Exercise aim »
Look through the listing below, and wherever a line has the string "fontSize", pull it out.
------ Data provided ------
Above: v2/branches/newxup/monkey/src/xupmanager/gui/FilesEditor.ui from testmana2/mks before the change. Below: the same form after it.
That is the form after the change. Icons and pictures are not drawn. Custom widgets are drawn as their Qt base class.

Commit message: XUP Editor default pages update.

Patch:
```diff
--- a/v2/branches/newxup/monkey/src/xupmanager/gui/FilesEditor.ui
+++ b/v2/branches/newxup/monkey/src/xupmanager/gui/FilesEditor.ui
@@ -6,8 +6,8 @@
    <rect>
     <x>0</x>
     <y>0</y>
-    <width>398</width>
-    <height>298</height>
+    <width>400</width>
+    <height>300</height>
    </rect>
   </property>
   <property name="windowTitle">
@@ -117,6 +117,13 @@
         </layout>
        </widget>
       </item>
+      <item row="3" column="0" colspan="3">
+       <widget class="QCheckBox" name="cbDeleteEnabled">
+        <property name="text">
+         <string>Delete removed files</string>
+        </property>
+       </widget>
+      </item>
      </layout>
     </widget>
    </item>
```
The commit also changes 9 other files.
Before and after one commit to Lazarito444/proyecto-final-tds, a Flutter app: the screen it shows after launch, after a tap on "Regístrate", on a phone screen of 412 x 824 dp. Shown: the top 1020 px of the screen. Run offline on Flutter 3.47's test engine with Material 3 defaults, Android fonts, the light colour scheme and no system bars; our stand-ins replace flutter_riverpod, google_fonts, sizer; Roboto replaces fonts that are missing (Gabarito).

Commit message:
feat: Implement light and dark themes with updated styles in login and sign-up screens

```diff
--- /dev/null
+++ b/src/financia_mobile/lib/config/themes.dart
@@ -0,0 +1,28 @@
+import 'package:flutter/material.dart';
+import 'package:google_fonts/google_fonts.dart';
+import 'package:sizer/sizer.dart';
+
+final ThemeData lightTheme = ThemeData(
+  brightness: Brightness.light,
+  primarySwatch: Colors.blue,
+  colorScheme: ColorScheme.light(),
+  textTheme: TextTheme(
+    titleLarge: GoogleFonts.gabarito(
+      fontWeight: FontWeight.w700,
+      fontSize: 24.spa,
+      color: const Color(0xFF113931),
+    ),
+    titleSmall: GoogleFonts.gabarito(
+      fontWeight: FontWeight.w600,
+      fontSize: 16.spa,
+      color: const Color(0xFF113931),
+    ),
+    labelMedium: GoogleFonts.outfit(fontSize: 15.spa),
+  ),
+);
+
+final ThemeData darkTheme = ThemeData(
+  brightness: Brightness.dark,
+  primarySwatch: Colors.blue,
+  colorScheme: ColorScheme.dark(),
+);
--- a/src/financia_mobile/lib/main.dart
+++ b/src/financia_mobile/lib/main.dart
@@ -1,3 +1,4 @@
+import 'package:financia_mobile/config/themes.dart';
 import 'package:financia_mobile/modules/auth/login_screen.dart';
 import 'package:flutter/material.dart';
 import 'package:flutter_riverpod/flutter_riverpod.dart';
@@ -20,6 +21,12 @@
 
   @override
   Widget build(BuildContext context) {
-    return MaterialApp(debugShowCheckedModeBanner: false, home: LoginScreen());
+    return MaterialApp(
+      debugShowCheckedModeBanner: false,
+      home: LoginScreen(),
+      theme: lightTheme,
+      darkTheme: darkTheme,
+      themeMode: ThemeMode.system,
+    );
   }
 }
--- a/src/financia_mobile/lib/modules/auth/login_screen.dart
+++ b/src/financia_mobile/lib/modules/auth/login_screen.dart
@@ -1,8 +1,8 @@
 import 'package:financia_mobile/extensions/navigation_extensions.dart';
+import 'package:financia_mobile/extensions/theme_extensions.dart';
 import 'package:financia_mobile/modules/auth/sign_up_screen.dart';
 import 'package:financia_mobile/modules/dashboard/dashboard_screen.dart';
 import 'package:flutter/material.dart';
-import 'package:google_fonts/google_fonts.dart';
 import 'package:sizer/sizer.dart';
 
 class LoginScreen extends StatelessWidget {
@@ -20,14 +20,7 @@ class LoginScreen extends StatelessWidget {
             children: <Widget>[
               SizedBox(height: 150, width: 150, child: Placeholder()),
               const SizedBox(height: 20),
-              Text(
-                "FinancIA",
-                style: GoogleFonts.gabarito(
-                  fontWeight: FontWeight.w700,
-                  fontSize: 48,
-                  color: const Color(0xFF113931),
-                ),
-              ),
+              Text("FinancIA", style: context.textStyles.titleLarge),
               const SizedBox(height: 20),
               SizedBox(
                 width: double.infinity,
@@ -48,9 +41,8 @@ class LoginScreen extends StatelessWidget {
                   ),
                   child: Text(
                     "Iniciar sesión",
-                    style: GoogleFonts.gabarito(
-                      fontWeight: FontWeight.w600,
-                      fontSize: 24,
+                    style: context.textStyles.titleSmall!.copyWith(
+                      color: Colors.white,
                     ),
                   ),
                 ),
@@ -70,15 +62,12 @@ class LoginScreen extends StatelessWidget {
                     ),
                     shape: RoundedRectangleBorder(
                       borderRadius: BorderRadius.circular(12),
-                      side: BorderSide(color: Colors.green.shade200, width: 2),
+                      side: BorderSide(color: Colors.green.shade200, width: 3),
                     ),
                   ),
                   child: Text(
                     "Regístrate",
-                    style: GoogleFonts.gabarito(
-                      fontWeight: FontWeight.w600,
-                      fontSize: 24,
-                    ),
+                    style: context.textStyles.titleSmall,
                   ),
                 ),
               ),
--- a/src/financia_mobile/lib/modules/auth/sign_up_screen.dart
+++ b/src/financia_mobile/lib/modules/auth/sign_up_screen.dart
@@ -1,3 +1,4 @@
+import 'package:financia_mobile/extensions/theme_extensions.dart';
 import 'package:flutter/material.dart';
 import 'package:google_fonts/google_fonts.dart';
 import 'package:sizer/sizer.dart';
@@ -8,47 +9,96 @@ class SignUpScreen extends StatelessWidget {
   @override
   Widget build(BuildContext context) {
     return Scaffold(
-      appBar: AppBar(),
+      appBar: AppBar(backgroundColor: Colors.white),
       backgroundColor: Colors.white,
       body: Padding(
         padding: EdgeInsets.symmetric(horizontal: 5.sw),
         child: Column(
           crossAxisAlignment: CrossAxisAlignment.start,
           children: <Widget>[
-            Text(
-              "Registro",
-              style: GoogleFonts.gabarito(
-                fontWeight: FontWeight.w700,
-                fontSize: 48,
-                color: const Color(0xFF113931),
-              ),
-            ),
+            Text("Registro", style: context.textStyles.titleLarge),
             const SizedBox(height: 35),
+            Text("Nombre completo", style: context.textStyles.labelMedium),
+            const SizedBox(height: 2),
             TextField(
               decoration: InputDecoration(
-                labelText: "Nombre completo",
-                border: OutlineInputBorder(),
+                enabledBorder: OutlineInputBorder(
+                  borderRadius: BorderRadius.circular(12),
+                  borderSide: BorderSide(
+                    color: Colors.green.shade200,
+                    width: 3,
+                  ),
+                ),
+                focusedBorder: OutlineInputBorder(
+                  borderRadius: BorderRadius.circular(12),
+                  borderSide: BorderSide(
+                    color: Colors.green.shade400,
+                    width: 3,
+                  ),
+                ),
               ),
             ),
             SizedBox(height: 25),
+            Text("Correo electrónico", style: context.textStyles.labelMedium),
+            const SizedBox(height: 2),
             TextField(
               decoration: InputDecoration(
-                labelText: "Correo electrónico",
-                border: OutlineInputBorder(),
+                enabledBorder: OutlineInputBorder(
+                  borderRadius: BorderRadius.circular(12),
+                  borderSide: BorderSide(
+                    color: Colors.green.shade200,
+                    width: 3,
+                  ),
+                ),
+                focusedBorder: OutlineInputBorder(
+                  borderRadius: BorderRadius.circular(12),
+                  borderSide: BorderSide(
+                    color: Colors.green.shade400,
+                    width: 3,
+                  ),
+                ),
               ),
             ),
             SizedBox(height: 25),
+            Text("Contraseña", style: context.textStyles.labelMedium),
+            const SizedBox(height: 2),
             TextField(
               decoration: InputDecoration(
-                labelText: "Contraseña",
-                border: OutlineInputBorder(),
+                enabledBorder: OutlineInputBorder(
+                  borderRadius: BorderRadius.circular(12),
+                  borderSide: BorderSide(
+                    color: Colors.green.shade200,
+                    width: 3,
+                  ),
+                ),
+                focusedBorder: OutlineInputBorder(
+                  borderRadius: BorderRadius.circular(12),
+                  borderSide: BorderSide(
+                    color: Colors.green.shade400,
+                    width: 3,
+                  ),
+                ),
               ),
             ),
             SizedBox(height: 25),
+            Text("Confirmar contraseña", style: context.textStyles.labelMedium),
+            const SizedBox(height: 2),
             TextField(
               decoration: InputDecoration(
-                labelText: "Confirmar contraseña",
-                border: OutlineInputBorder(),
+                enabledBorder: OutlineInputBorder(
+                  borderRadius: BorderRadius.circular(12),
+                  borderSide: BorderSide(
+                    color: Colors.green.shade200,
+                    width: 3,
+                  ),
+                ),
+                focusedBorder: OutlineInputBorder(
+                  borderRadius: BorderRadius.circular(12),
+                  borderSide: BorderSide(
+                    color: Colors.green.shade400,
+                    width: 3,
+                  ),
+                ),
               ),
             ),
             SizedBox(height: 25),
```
------
Expected output »
+      fontSize: 24.spa,
+      fontSize: 16.spa,
+    labelMedium: GoogleFonts.outfit(fontSize: 15.spa),
-                  fontSize: 48,
-                      fontSize: 24,
-                      fontSize: 24,
-                fontSize: 48,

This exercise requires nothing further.